“After 15 months at The Sanctuary through social security I was diagnosed as permanently disabled. I got into The Union Hotel which is managed by Tenderloin Housing Clinic. After a couple months there I was approached by the case manager and asked if I would consider being the Tenant Organizer. I said yes. They sent me to Central City SRO Collaborative where for the first time in 3 years I felt like someone really cared. My community organizer Rio Scharf is responsible for me being alive along with Clifford and Pratibha. I would not be here today without these 3 people. They were the collaborative and still are except Rio. They gave me a reason to stick it out. They taught me I had a voice and it needed to be heard. They taught me the true meaning of community. The blatant lies being told break my heart. These people who give so much of their life and time to helping people like myself.”—Felicia Smith, Union Hotel and THC Board member

You’d never know from the Chronicle story how supportive housing tenants build community in their hotels and the Tenderloin neighborhood. Also omitted is how THC staff work to instill a sense of community among the often very lonely residents of our hotels. THC desk clerks make it a priority to greet residents when they enter and leave the building. THC staff consciously works to make tenants feel like the hotel is their home. These front-line workers make a huge difference in people’s lives. Their accounts would have been included in an honest investigative story.

Because I am thankful for a second chance at life, I am grateful for the opportunity to get housing at a difficult time in society.  I was unhoused when I was admitted to Zuckerberg SF General for an infection resulting from a near fatal hit and run bicycle accident.  In March 2020 I was given an SRO at the Vincent.  It was not perfect but I accepted it because it was the continuation of my road to recovery.  Today, I am the Building Tenant Coordinator for The Vincent.  My job?  Breath new life into what was once a community.  I’m also on several committees that serve the Tenderloin district.  I guess this is currently my way of saying “thank you” to those who were there for me when I didn’t realize what was truly at stake.” Greggory Johnson, Vincent Hotel

An honest investigation into supportive housing would have included interviews with some of the hundreds of tenants who feel that getting into supportive housing positively transformed their lives. I have included a few examples and could share hundreds more. Yet the Chronicle could not find any tenants who strongly support permanent supportive housing.

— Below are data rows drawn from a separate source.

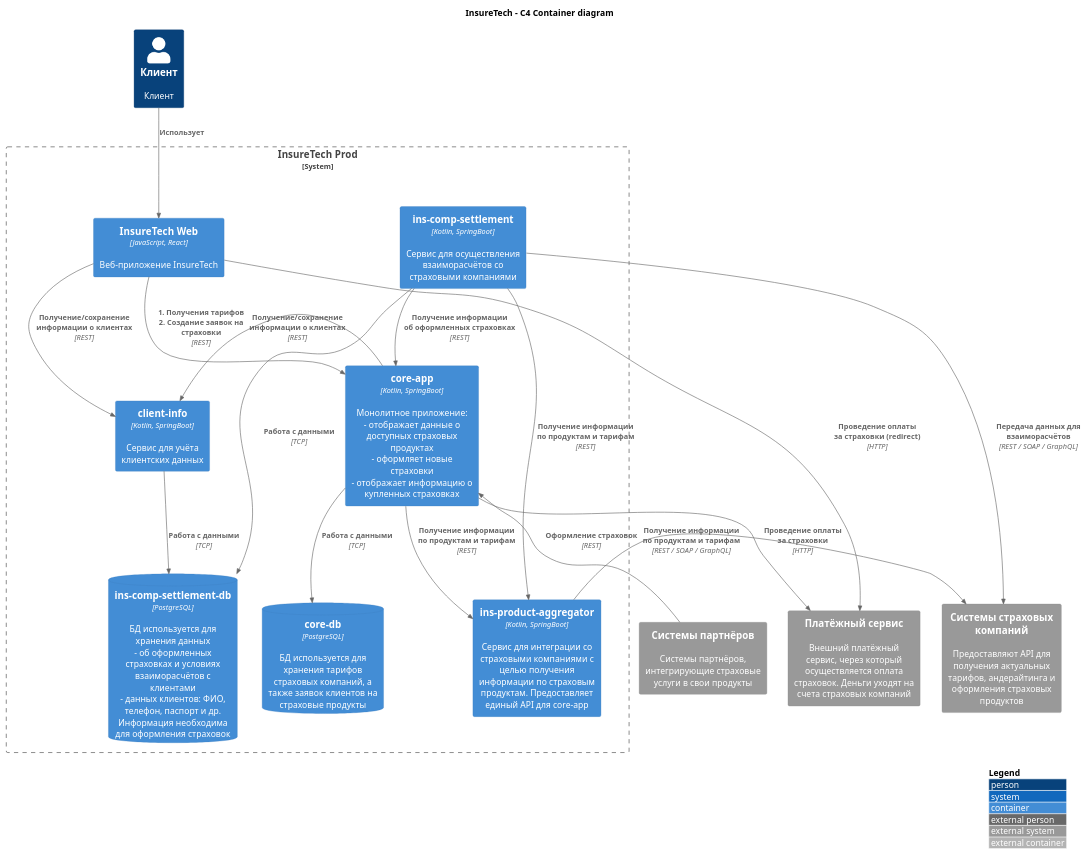
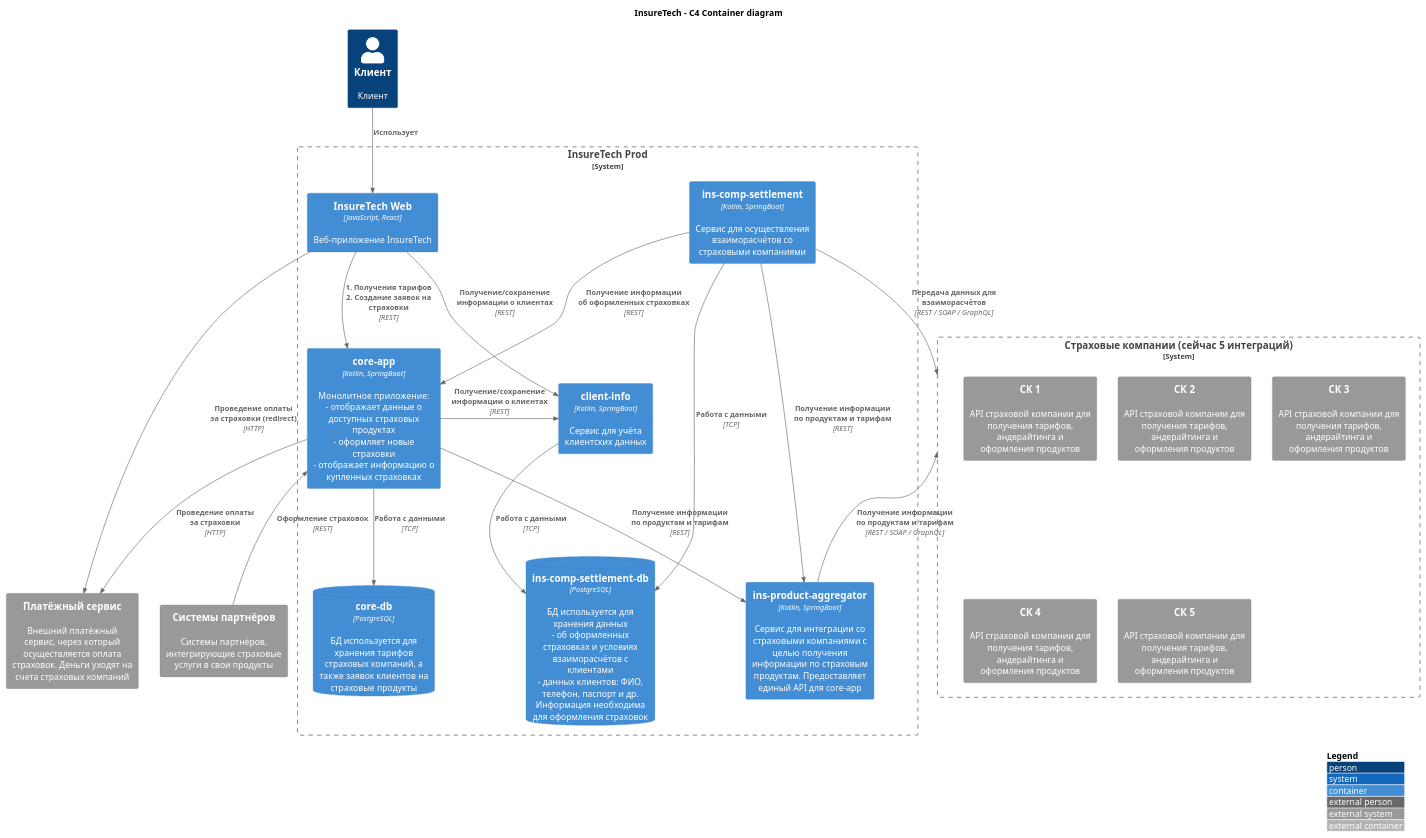
Before and after one commit to Meeluck/architecture-insuretech: the diagram in Task3/InsureTech_C4_сontainer-diagram.puml, drawn with PlantUML. The commit also changed 2 other files, not shown here.

```diff
--- a/Task3/InsureTech_C4_сontainer-diagram.puml
+++ b/Task3/InsureTech_C4_сontainer-diagram.puml
@@ -1,54 +1,71 @@
 @startuml InsureTech_C4_container_diagram
 !include <C4/C4_Container>
 
 ' skinparam componentStyle rectangle
 ' skinparam packageStyle rectangle
 ' skinparam linetype polyline
-skinparam wrapWidth 200
+' skinparam wrapWidth 200
 skinparam maxMessageSize 200
 
 title InsureTech - C4 Container diagram
 
 LAYOUT_WITH_LEGEND()
 
 Person(customer, "Клиент", "Клиент")
 
 System_Ext(partner_systems, "Системы партнёров", "Системы партнёров, интегрирующие страховые услуги в свои продукты")
-System_Ext(insurance_company_systems, "Системы страховых компаний", "Предоставляют API для получения актуальных тарифов, андерайтинга и оформления страховых продуктов")
 System_Ext(payment_service, "Платёжный сервис", "Внешний платёжный сервис, через который осуществляется оплата страховок. Деньги уходят на счета страховых компаний")
+
+System_Boundary(insurance_companies, "Страховые компании (сейчас 5 интеграций)") {
+    System_Ext(insurance_company_1, "СК 1", "API страховой компании для получения тарифов, андерайтинга и оформления продуктов")
+    System_Ext(insurance_company_2, "СК 2", "API страховой компании для получения тарифов, андерайтинга и оформления продуктов")
+    System_Ext(insurance_company_3, "СК 3", "API страховой компании для получения тарифов, андерайтинга и оформления продуктов")
+    System_Ext(insurance_company_4, "СК 4", "API страховой компании для получения тарифов, андерайтинга и оформления продуктов")
+    System_Ext(insurance_company_5, "СК 5", "API страховой компании для получения тарифов, андерайтинга и оформления продуктов")
+}
 
 System_Boundary(insuretech_prod, "InsureTech Prod") {
     Container(web, "InsureTech Web", "JavaScript, React", "Веб-приложение InsureTech")
     Container(core_app, "core-app", "Kotlin, SpringBoot", "Монолитное приложение:\n- отображает данные о доступных страховых продуктах\n- оформляет новые страховки\n- отображает информацию о купленных страховках")
     ContainerDb(core_db, "core-db", "PostgreSQL", "БД используется для хранения тарифов страховых компаний, а также заявок клиентов на страховые продукты")
 
     Container(client_info, "client-info", "Kotlin, SpringBoot", "Сервис для учёта клиентских данных")
     
 
     Container(product_aggregator, "ins-product-aggregator", "Kotlin, SpringBoot", "Сервис для интеграции со страховыми компаниями с целью получения информации по страховым продуктам. Предоставляет единый API для core-app")
     Container(settlement, "ins-comp-settlement", "Kotlin, SpringBoot", "Сервис для осуществления взаиморасчётов со страховыми компаниями")
     ContainerDb(settlement_db, "ins-comp-settlement-db", "PostgreSQL", "БД используется для хранения данных\n- об оформленных страховках и условиях взаиморасчётов с клиентами \n- данных клиентов: ФИО, телефон, паспорт и др. Информация необходима для оформления страховок")
 }
 
 Rel(customer, web, "Использует")
 
 Rel(web, core_app, "1. Получения тарифов\n2. Создание заявок на страховки", "REST")
 Rel(core_app, core_db, "Работа с данными", "TCP")
 Rel_Up(partner_systems, core_app, "Оформление страховок", "REST")
 
 Rel(core_app, product_aggregator, "Получение информации\nпо продуктам и тарифам", "REST")
-Rel_Left(product_aggregator, insurance_company_systems, "Получение информации\nпо продуктам и тарифам", "REST / SOAP / GraphQL")
+Rel_Left(product_aggregator, insurance_companies, "Получение информации\nпо продуктам и тарифам", "REST / SOAP / GraphQL")
+' Rel_Left(product_aggregator, insurance_company_1, "Получение информации\nпо продуктам и тарифам", "REST")
+' Rel_Left(product_aggregator, insurance_company_2, "Получение информации\nпо продуктам и тарифам", "SOAP")
+' Rel_Left(product_aggregator, insurance_company_3, "Получение информации\nпо продуктам и тарифам", "GraphQL")
+' Rel_Left(product_aggregator, insurance_company_4, "Получение информации\nпо продуктам и тарифам", "REST")
+' Rel_Left(product_aggregator, insurance_company_5, "Получение информации\nпо продуктам и тарифам", "SOAP")
 
 Rel_Right(core_app, client_info, "Получение/сохранение информации о клиентах", "REST")
 Rel(web, client_info, "Получение/сохранение\nинформации о клиентах", "REST")
 Rel(client_info, settlement_db, "Работа с данными", "TCP")
 
 Rel(settlement, settlement_db, "Работа с данными", "TCP")
-Rel(settlement, insurance_company_systems, "Передача данных для взаиморасчётов", "REST / SOAP / GraphQL")
+Rel(settlement, insurance_companies, "Передача данных для взаиморасчётов", "REST / SOAP / GraphQL")
+' Rel(settlement, insurance_company_1, "Передача данных\nдля взаиморасчётов", "REST")
+' Rel(settlement, insurance_company_2, "Передача данных\nдля взаиморасчётов", "SOAP")
+' Rel(settlement, insurance_company_3, "Передача данных\nдля взаиморасчётов", "GraphQL")
+' Rel(settlement, insurance_company_4, "Передача данных\nдля взаиморасчётов", "REST")
+' Rel(settlement, insurance_company_5, "Передача данных\nдля взаиморасчётов", "SOAP")
 Rel(settlement, product_aggregator, "Получение информации\nпо продуктам и тарифам", "REST")
 Rel(settlement, core_app, "Получение информации\nоб оформленных страховках", "REST")
 
 Rel(core_app, payment_service, "Проведение оплаты\nза страховки", "HTTP")
-Rel(web, payment_service, "Проведение оплаты\nза страховки (redirect)", "HTTP")
+Rel_Left(web, payment_service, "Проведение оплаты\nза страховки (redirect)", "HTTP")
 
 @enduml
```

How did they pick which tenants to interview? They got the records of cases where THC has litigated with tenants and chose that unrepresentative sampling while ignoring anyone with positive words. One tenant quoted never lived in THC housing. Another started a fire under their neighbor’s door. Another attacked a fellow tenant with a taser. A tenant was quoted saying that our case managers don’t help tenants—yet our records show they in fact provided multiple levels of assistance to this tenant.

Desk clerks would have rebutted claims that they allow “chaos.” Janitors would have described the challenges they face keeping common spaces and common bathrooms clean with a challenging tenant population. These accounts would have offered an honest account of the life in supportive housing hotels.

During my initial phone conversation with Trisha Thadani I encouraged her to visit THC’s Pierre Hotel or other of our high-quality legacy hotels to get a better sense of how successful our supportive housing program has been. She said she was eager to visit these properties; she never did.

“A Quarter Died While in the Program”  

The Chronicle cites a study of 515 supportive housing tenants (not just with THC) who died while in the program. The story wrongly claims that this statistic to shows the program is not only a “disaster” but a life threatening one.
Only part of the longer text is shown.